The Return of Winter
The snow gods have blessed us this fall. In just two weeks, we went from no real snow in the mountains to full on winter conditions. With rare November sun in the forecast, Sam and I headed out to the Crystal Backcountry with Daniel and Madelynn, two of Sam’s friends.
We had no real plans, but settled on exploring Cement Basin and Lake Basin. I was a complete virgin to the Crystal Backcountry, so I was just stoked to explore and test out new skis and boots in the backcountry for the first time. Peter made me some incredibly light mid-fat touring skis. I knew they would kick ass on the uphill, but I was curious about downhill peformance.
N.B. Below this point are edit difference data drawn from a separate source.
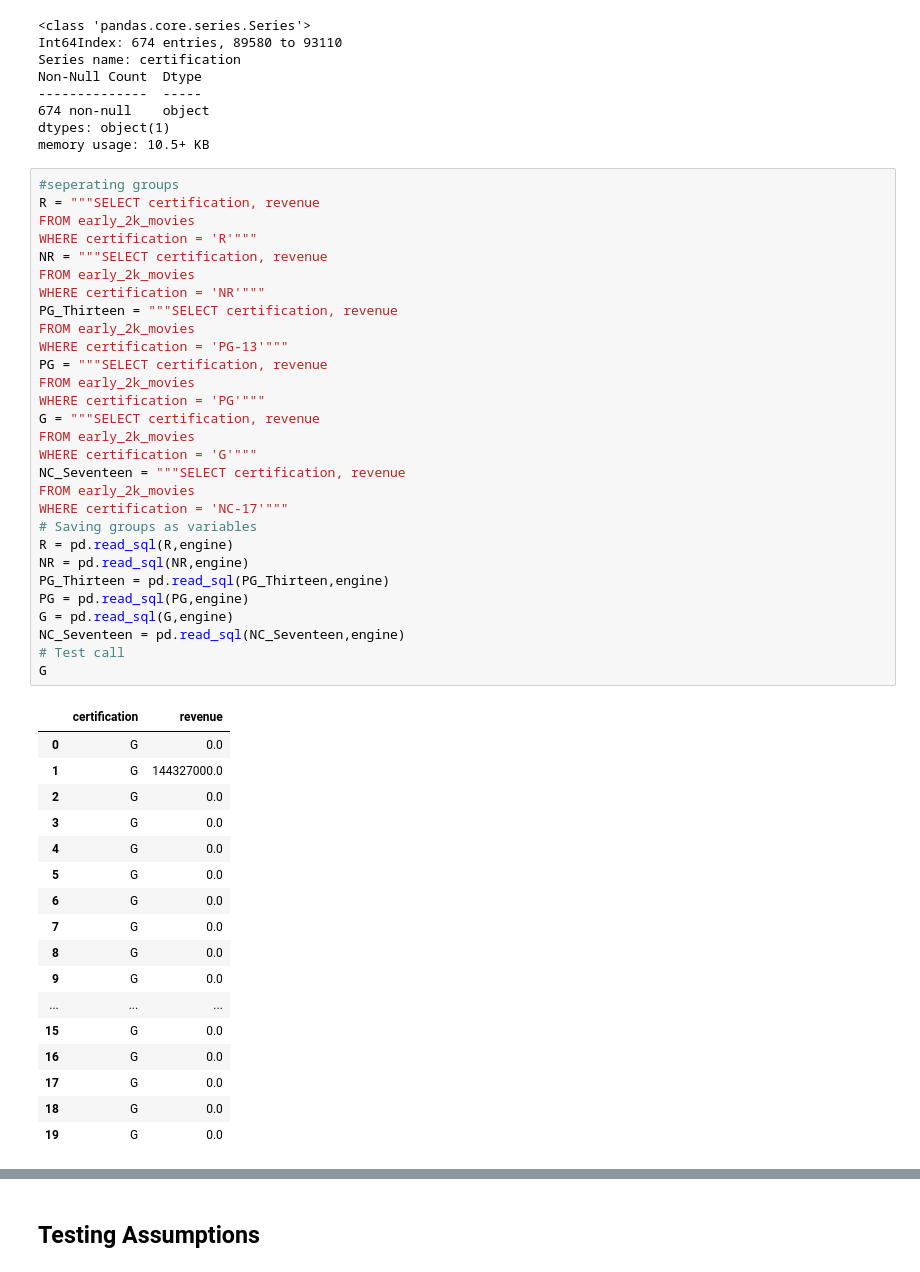
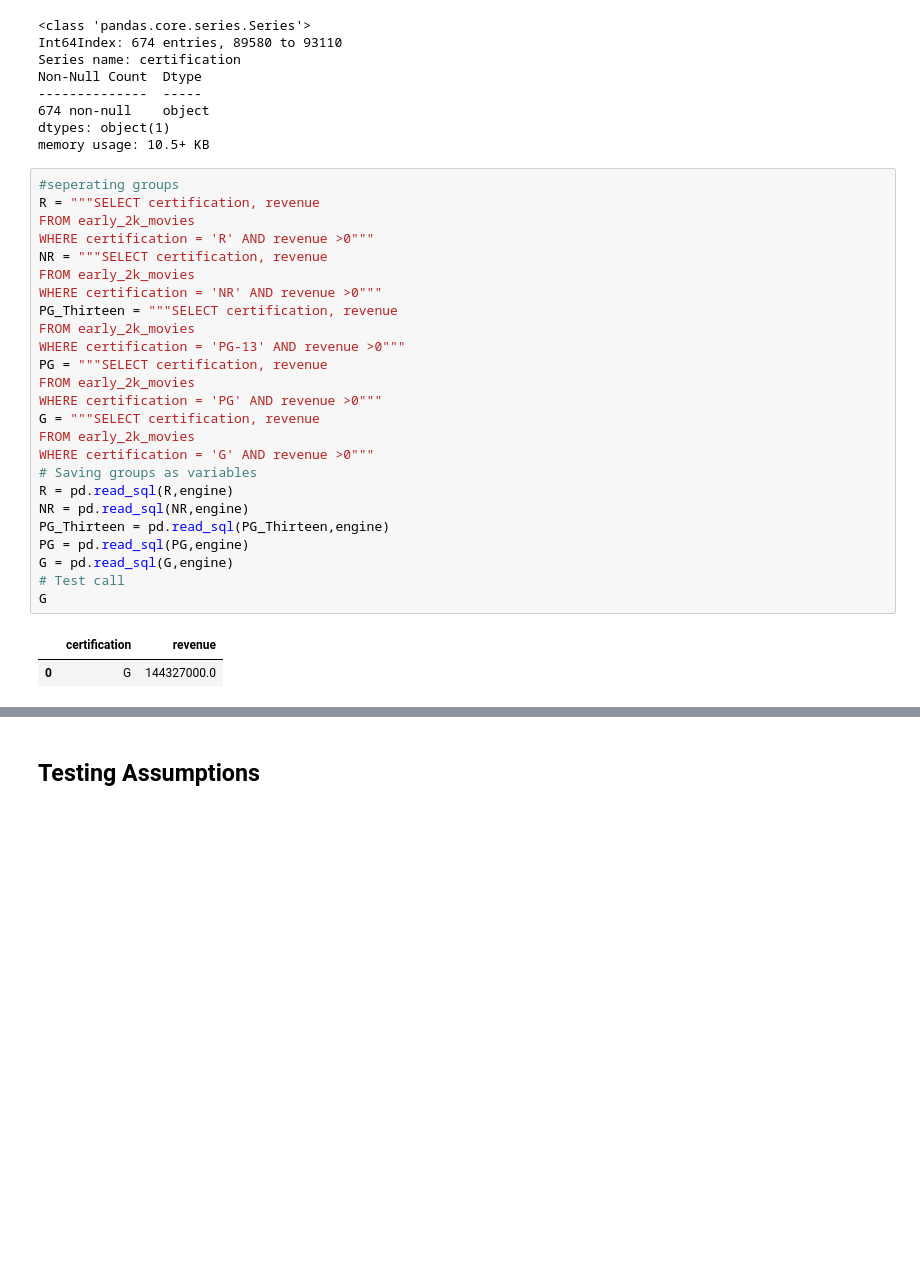
Before and after one commit to SeanRommes/Predicting-Better-Movies, a Jupyter notebook: Making Better Movies Pt. 4- Hypothesis Testing.ipynb, the cells around one changed output, grey strips where cells are left out. Drawn from its saved outputs; the diff is of its cells as text; blank space fills up the shorter version.

```diff
--- a/Making Better Movies Pt. 4- Hypothesis Testing.ipynb
+++ b/Making Better Movies Pt. 4- Hypothesis Testing.ipynb
@@ -205,50 +205,31 @@ memory usage: 10.5+ KB
 # %%
 #seperating groups
 R = """SELECT certification, revenue
 FROM early_2k_movies
-WHERE certification = 'R'"""
+WHERE certification = 'R' AND revenue >0"""
 NR = """SELECT certification, revenue
 FROM early_2k_movies
-WHERE certification = 'NR'"""
+WHERE certification = 'NR' AND revenue >0"""
 PG_Thirteen = """SELECT certification, revenue
 FROM early_2k_movies
-WHERE certification = 'PG-13'"""
+WHERE certification = 'PG-13' AND revenue >0"""
 PG = """SELECT certification, revenue
 FROM early_2k_movies
-WHERE certification = 'PG'"""
+WHERE certification = 'PG' AND revenue >0"""
 G = """SELECT certification, revenue
 FROM early_2k_movies
-WHERE certification = 'G'"""
-NC_Seventeen = """SELECT certification, revenue
-FROM early_2k_movies
-WHERE certification = 'NC-17'"""
+WHERE certification = 'G' AND revenue >0"""
 # Saving groups as variables
 R = pd.read_sql(R,engine)
 NR = pd.read_sql(NR,engine)
 PG_Thirteen = pd.read_sql(PG_Thirteen,engine)
 PG = pd.read_sql(PG,engine)
 G = pd.read_sql(G,engine)
-NC_Seventeen = pd.read_sql(NC_Seventeen,engine)
 # Test call
 G
 # %% [output]
 |  | certification | revenue |
-| 0 | G | 0.0 |
-| 1 | G | 144327000.0 |
-| 2 | G | 0.0 |
-| 3 | G | 0.0 |
-| 4 | G | 0.0 |
-| 5 | G | 0.0 |
-| 6 | G | 0.0 |
-| 7 | G | 0.0 |
-| 8 | G | 0.0 |
-| 9 | G | 0.0 |
-| ... | ... | ... |
-| 15 | G | 0.0 |
-| 16 | G | 0.0 |
-| 17 | G | 0.0 |
-| 18 | G | 0.0 |
-| 19 | G | 0.0 |
+| 0 | G | 144327000.0 |
 # %%
 R
 # %% [output]
```
Also changed, not shown: parts of 25 cells of this notebook.
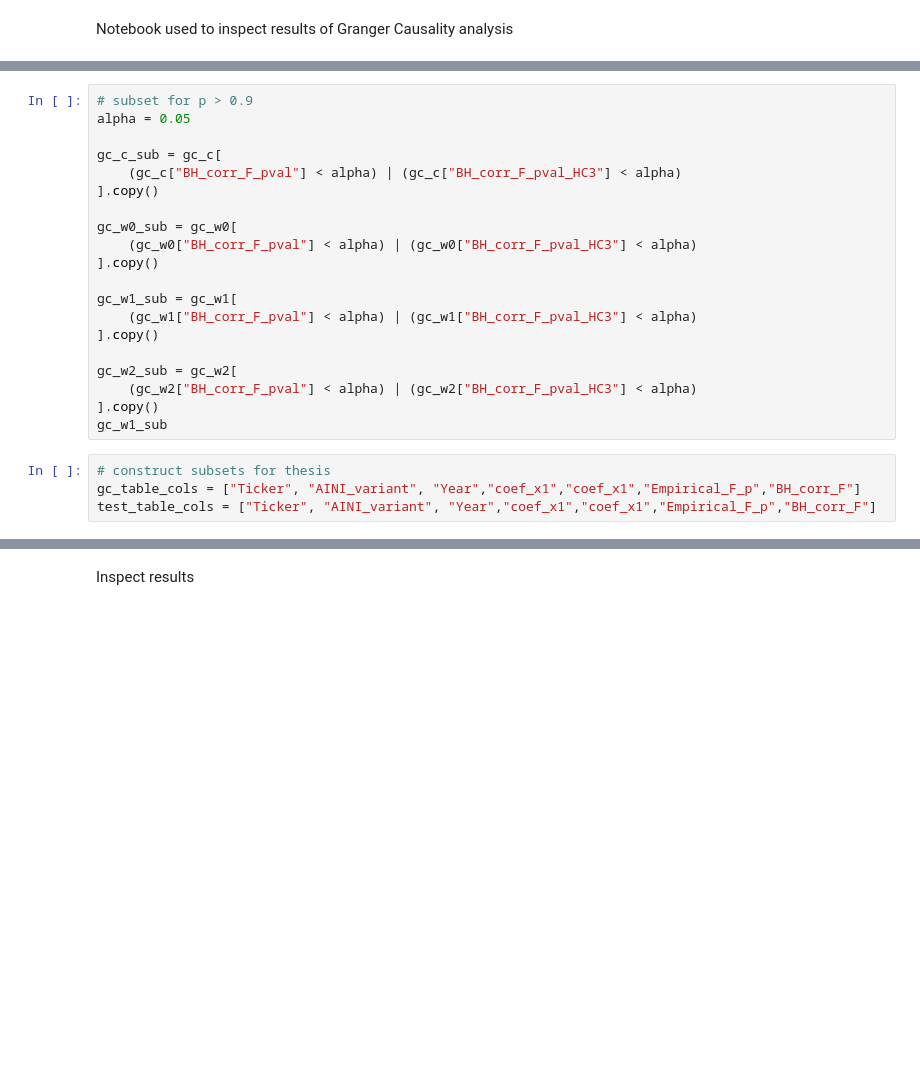
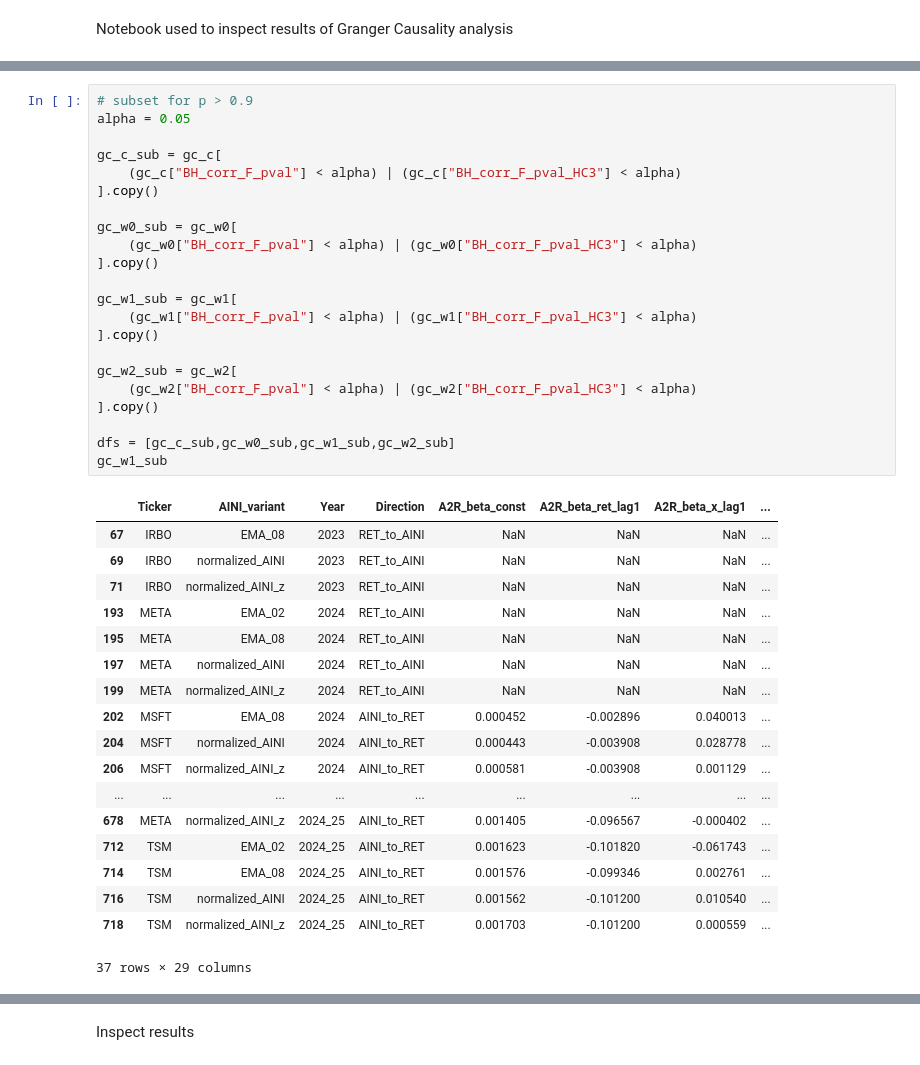
Before and after one commit to LarsIX/narrative_index, a Jupyter notebook: notebooks/analyse_gc_results.ipynb, the cells around one changed output, grey strips where cells are left out. Drawn from its saved outputs; the diff is of its cells as text; blank space fills up the shorter version.

```diff
--- a/notebooks/analyse_gc_results.ipynb
+++ b/notebooks/analyse_gc_results.ipynb
@@ -49,24 +58,41 @@ Index(['Ticker', 'AINI_variant', 'Year', 'Direction', 'A2R_beta_const',
 # %%
 # subset for p > 0.9
 alpha = 0.05
 
 gc_c_sub = gc_c[
     (gc_c["BH_corr_F_pval"] < alpha) | (gc_c["BH_corr_F_pval_HC3"] < alpha)
 ].copy()
 
 gc_w0_sub = gc_w0[
     (gc_w0["BH_corr_F_pval"] < alpha) | (gc_w0["BH_corr_F_pval_HC3"] < alpha)
 ].copy()
 
 gc_w1_sub = gc_w1[
     (gc_w1["BH_corr_F_pval"] < alpha) | (gc_w1["BH_corr_F_pval_HC3"] < alpha)
 ].copy()
 
 gc_w2_sub = gc_w2[
     (gc_w2["BH_corr_F_pval"] < alpha) | (gc_w2["BH_corr_F_pval_HC3"] < alpha)
 ].copy()
+
+dfs = [gc_c_sub,gc_w0_sub,gc_w1_sub,gc_w2_sub]
 gc_w1_sub
+# %% [output]
+|  | Ticker | AINI_variant | Year | Direction | A2R_beta_const | A2R_beta_ret_lag1 | A2R_beta_x_lag1 | ... |
+| 67 | IRBO | EMA_08 | 2023 | RET_to_AINI | NaN | NaN | NaN | ... |
+| 69 | IRBO | normalized_AINI | 2023 | RET_to_AINI | NaN | NaN | NaN | ... |
+| 71 | IRBO | normalized_AINI_z | 2023 | RET_to_AINI | NaN | NaN | NaN | ... |
+| 193 | META | EMA_02 | 2024 | RET_to_AINI | NaN | NaN | NaN | ... |
+| 195 | META | EMA_08 | 2024 | RET_to_AINI | NaN | NaN | NaN | ... |
+| 197 | META | normalized_AINI | 2024 | RET_to_AINI | NaN | NaN | NaN | ... |
+| 199 | META | normalized_AINI_z | 2024 | RET_to_AINI | NaN | NaN | NaN | ... |
+| 202 | MSFT | EMA_08 | 2024 | AINI_to_RET | 0.000452 | -0.002896 | 0.040013 | ... |
+| 204 | MSFT | normalized_AINI | 2024 | AINI_to_RET | 0.000443 | -0.003908 | 0.028778 | ... |
+| 206 | MSFT | normalized_AINI_z | 2024 | AINI_to_RET | 0.000581 | -0.003908 | 0.001129 | ... |
+| ... | ... | ... | ... | ... | ... | ... | ... | ... |
+| 678 | META | normalized_AINI_z | 2024_25 | AINI_to_RET | 0.001405 | -0.096567 | -0.000402 | ... |
+| 712 | TSM | EMA_02 | 2024_25 | AINI_to_RET | 0.001623 | -0.101820 | -0.061743 | ... |
+| 714 | TSM | EMA_08 | 2024_25 | AINI_to_RET | 0.001576 | -0.099346 | 0.002761 | ... |
+| 716 | TSM | normalized_AINI | 2024_25 | AINI_to_RET | 0.001562 | -0.101200 | 0.010540 | ... |
+| 718 | TSM | normalized_AINI_z | 2024_25 | AINI_to_RET | 0.001703 | -0.101200 | 0.000559 | ... |
+37 rows × 29 columns
-# %%
-# construct subsets for thesis
-gc_table_cols = ["Ticker", "AINI_variant", "Year","coef_x1","coef_x1","Empirical_F_p","BH_corr_F"]
-test_table_cols = ["Ticker", "AINI_variant", "Year","coef_x1","coef_x1","Empirical_F_p","BH_corr_F"]
```
Also changed, not shown: parts of 5 cells of this notebook, 52 other files.
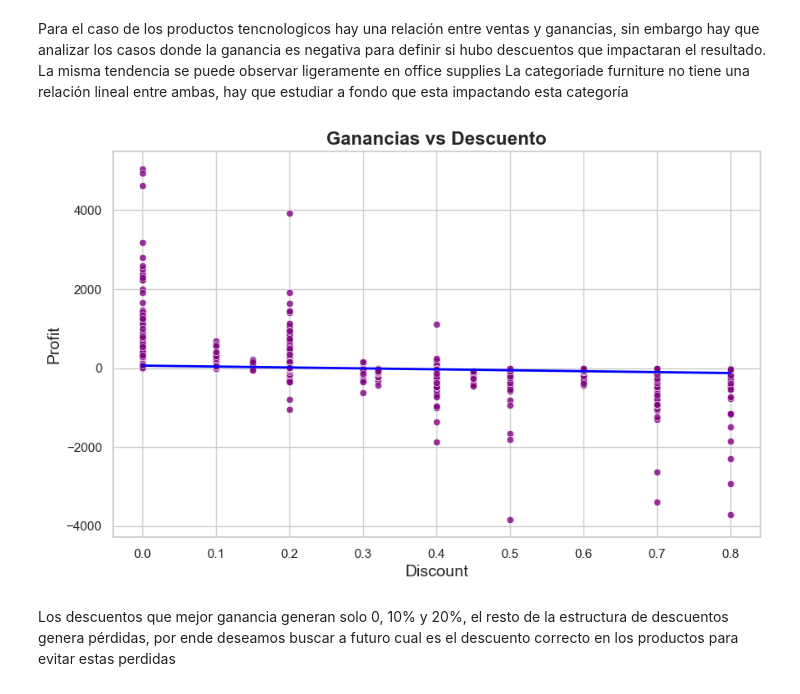
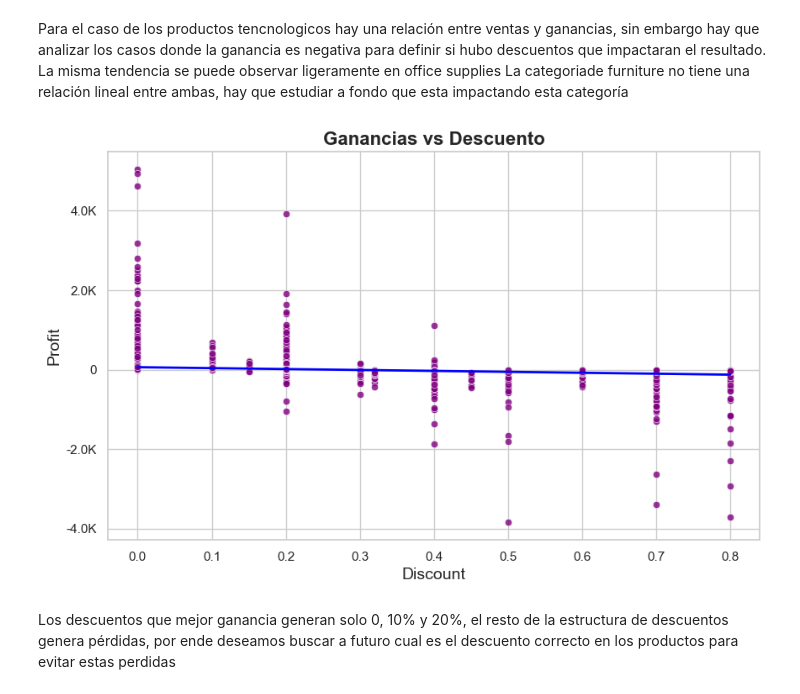
Before and after one commit to yusleylabrador/DCI_Proyecto, a Jupyter notebook: Proyecto_Ventas_Yusley.ipynb, the cells around one changed output. Drawn from its saved outputs; the diff is of its cells as text; code cells hidden in the pictures.

```diff
--- a/Proyecto_Ventas_Yusley.ipynb
+++ b/Proyecto_Ventas_Yusley.ipynb
@@ -425,11 +427,21 @@ La variabilidad de ganancias en mucho mayor en tecnology, para office supply es
 #Nota Podemos aplicar escala logaritmica para achicar mejor escala
 #o podemos filtrar ventas>a X cantidad
 
+def format_sales(value, tick_number):
+    if value >= 1_000_000 or value <= -1_000_000:  # Valores positivos o negativos en millones
+        return f'{value / 1_000_000:.1f}M'
+    elif value >= 1_000 or value <= -1_000:  # Valores positivos o negativos en miles
+        return f'{value / 1_000:.1f}K'
+    else:  # Para valores menores a mil y mayores que -1 mil
+        return f'{value:.0f}'  # Mostrar el valor sin modificar
 
 plt.figure(figsize=(8, 6))
 sns.scatterplot(x='Sales', y='Profit', data=df, hue='Category', palette='Set1')
 plt.title('Relación entre Ventas y Ganancias')
 plt.xlabel('Ventas')
 plt.ylabel('Ganancias')
+
+# Aplicar el formateador FuncFormatter para el eje de Profit
+plt.gca().yaxis.set_major_formatter(FuncFormatter(format_sales))
 plt.show()
 # %% [output]
@@ -439,6 +451,14 @@ plt.show()
 
 #Creamos DF ventas mayor a 5000 y Ganancia mayor a -2000
 df_filtrado_ventas =df[(df['Sales'] < 5000) & (df['Profit'] > -2000)]
+
+def format_sales(value, tick_number):
+    if value >= 1_000_000 or value <= -1_000_000:  # Valores positivos o negativos en millones
+        return f'{value / 1_000_000:.1f}M'
+    elif value >= 1_000 or value <= -1_000:  # Valores positivos o negativos en miles
+        return f'{value / 1_000:.1f}K'
+    else:  # Para valores menores a mil y mayores que -1 mil
+        return f'{value:.0f}'  # Mostrar el valor sin modificar
 
 #Volvemos a generar el Gráfico
 plt.figure(figsize=(8, 6))
@@ -446,5 +466,8 @@ sns.scatterplot(x='Sales', y='Profit', data=df_filtrado_ventas, hue='Category',
 plt.title('Relación entre Ventas y Ganancias')
 plt.xlabel('Ventas')
 plt.ylabel('Ganancias')
+
+# Aplicar el formateador FuncFormatter para el eje de Profit
+plt.gca().yaxis.set_major_formatter(FuncFormatter(format_sales))
 plt.show()
 # %% [output]
@@ -456,25 +479,36 @@ La categoriade furniture no tiene una relación lineal entre ambas, hay que estu
 # %%
 #Ganancia Vs Decuento
 # Configurar el estilo de Seaborn
+df_filtrado_ventas =df[(df['Sales'] < 5000) & (df['Profit'] > -2000)]
+
+def format_sales(value, tick_number):
+    if value >= 1_000_000 or value <= -1_000_000:  # Valores positivos o negativos en millones
+        return f'{value / 1_000_000:.1f}M'
+    elif value >= 1_000 or value <= -1_000:  # Valores positivos o negativos en miles
+        return f'{value / 1_000:.1f}K'
+    else:  # Para valores menores a mil y mayores que -1 mil
+        return f'{value:.0f}'  # Mostrar el valor sin modificar
+
 sns.set(style="whitegrid")
 
 df_filtrado_profit = df[(df['Profit'] > -4000) & (df['Profit'] < 5500)]
 
 # Crear el gráfico de dispersión
 plt.figure(figsize=(10, 6))
 sns.scatterplot(data=df_filtrado_profit, x='Discount', y='Profit', color='purple', alpha=0.8)
 
 # Configurar el título y las etiquetas de los ejes
 plt.title('Ganancias vs Descuento', fontsize=16, fontweight='bold')
 plt.xlabel('Descuento', fontsize=14)
 plt.ylabel('Ganancias (Profit)', fontsize=14)
 
 # Mostrar la línea de tendencia
 sns.regplot(data=df_filtrado_profit, x='Discount', y='Profit', scatter=False, color='blue', line_kws={'linewidth': 2})
+plt.gca().yaxis.set_major_formatter(FuncFormatter(format_sales))
 
 # Mostrar el gráfico
 plt.show()
 # %% [output]
-[figure, old version]
+[figure, new version]
 # %% [markdown]
 Los descuentos que mejor ganancia generan solo 0, 10% y 20%, el resto de la estructura de descuentos genera pérdidas, por ende deseamos buscar a futuro cual es el descuento correcto en los productos para evitar estas perdidas
```
Also changed, not shown: parts of 6 cells of this notebook.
There was not a cloud in the sky as we climbed out of Bullion Baisn towards Platinum Peak. Oh, winter how I missed you!
In 2017, a large fire burned much of the Crystal Backcountry. The burn areas provide great skiing. In bright sun and a fresh winter coat, the burned glades were mesmerizing.
We reached the summit of Platinum and gazed out at the incredible terrain of the Crystal Backcountry. As far as the eye could see were moderate glades, steeper bowls, and snowy meadows. I immediately understood why the Crystal Backcountry was so popular: everything is a good ski line.
The first backcountry run of the year is always exciting, but usually not too good. However, this time around, we dropped off a NE aspect into perfect, low density powder in full sunlight. Is this really mid November? It felt too good to be true.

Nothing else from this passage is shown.